- [Exercise objective] What lines below contain the word "tags"? Please pull each one out.
[[ Record excerpts, beginning ]]
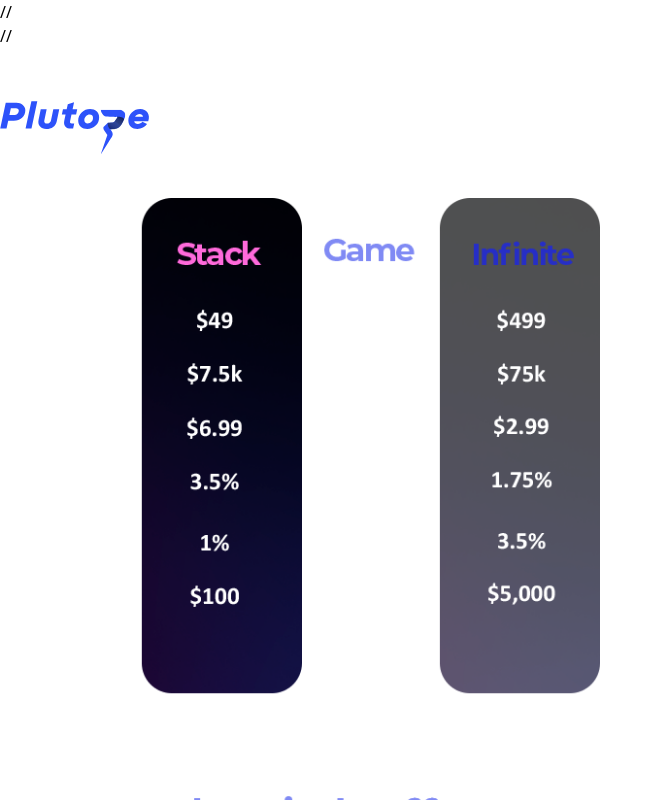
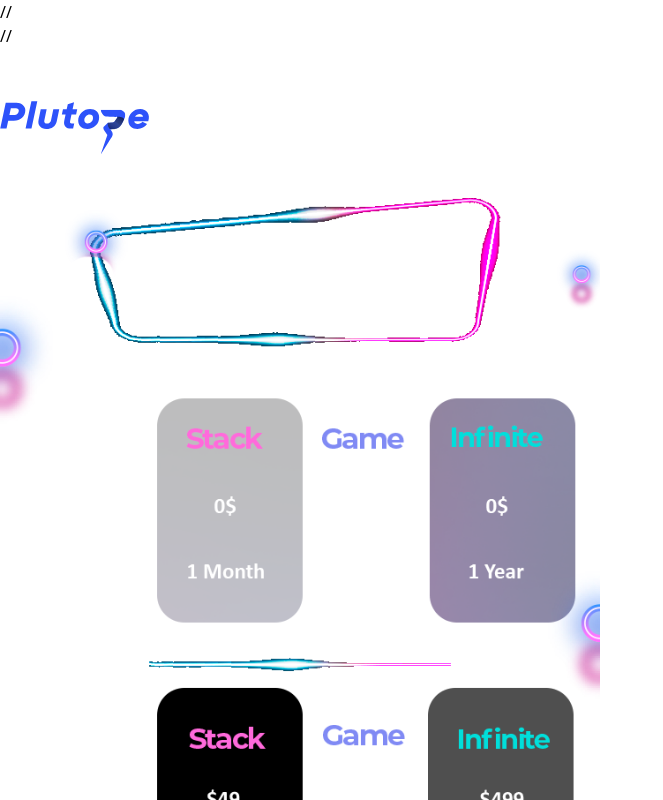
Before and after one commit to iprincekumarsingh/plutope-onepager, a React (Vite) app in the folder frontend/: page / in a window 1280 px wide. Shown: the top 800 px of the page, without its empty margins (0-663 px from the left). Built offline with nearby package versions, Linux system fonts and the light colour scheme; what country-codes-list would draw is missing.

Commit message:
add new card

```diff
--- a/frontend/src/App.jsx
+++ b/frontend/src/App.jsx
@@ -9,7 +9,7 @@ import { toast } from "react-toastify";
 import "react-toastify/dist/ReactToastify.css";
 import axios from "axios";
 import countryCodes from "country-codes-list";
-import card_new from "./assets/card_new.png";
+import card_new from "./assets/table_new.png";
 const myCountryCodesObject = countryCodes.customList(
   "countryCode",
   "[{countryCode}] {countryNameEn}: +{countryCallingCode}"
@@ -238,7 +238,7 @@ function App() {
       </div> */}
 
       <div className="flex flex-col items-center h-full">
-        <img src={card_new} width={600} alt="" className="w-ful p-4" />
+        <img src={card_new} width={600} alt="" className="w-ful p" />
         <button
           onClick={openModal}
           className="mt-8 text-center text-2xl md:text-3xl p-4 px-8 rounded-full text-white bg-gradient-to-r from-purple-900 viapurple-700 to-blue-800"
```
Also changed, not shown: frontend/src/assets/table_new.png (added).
[[ Record excerpts, end ]]
[[ Record excerpts, beginning ]]
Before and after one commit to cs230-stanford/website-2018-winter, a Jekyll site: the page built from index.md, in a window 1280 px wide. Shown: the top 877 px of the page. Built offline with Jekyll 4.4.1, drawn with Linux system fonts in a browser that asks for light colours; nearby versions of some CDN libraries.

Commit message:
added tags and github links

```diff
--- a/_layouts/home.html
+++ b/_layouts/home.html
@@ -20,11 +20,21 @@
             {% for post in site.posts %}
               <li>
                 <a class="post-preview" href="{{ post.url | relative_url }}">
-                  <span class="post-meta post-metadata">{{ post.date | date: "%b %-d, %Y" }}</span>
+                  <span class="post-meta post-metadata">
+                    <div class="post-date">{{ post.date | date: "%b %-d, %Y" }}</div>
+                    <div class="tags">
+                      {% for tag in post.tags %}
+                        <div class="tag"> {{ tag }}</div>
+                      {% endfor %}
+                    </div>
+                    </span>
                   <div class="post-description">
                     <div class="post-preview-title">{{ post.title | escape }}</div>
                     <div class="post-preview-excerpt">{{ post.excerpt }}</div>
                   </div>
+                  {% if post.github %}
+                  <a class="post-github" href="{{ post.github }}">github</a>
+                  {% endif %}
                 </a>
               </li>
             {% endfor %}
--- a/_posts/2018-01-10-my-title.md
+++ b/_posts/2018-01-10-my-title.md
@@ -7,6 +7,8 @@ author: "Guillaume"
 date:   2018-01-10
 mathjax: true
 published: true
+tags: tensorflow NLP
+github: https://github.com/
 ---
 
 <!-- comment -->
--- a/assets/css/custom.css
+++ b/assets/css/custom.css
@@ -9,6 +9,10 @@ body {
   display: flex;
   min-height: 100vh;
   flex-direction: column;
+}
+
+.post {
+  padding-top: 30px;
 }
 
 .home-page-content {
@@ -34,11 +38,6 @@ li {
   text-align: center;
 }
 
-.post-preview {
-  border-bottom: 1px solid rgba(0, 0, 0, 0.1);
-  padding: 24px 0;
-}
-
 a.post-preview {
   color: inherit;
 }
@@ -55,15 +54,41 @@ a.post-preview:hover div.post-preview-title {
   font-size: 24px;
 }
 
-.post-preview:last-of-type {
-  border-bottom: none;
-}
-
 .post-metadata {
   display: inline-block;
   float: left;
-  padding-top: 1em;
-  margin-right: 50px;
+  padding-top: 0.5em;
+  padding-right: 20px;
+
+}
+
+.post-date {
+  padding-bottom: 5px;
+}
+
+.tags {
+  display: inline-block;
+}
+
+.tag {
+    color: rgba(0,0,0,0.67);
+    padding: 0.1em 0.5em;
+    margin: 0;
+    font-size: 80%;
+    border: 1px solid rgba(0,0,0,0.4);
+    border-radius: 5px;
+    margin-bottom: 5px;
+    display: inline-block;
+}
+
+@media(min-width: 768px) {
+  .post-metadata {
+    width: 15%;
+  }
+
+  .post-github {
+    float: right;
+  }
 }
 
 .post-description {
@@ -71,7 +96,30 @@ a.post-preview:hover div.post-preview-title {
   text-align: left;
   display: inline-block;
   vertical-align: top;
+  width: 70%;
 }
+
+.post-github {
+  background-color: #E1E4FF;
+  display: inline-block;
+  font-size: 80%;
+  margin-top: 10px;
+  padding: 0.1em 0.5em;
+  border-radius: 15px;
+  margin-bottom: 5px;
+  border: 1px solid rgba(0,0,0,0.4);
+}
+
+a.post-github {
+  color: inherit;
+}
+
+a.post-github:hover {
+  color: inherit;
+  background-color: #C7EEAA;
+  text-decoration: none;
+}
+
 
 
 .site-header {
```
[[ Record excerpts, end ]]
- [Answer to this exercise]
added tags and github links
+                    <div class="tags">
+                      {% for tag in post.tags %}
+tags: tensorflow NLP
+.tags {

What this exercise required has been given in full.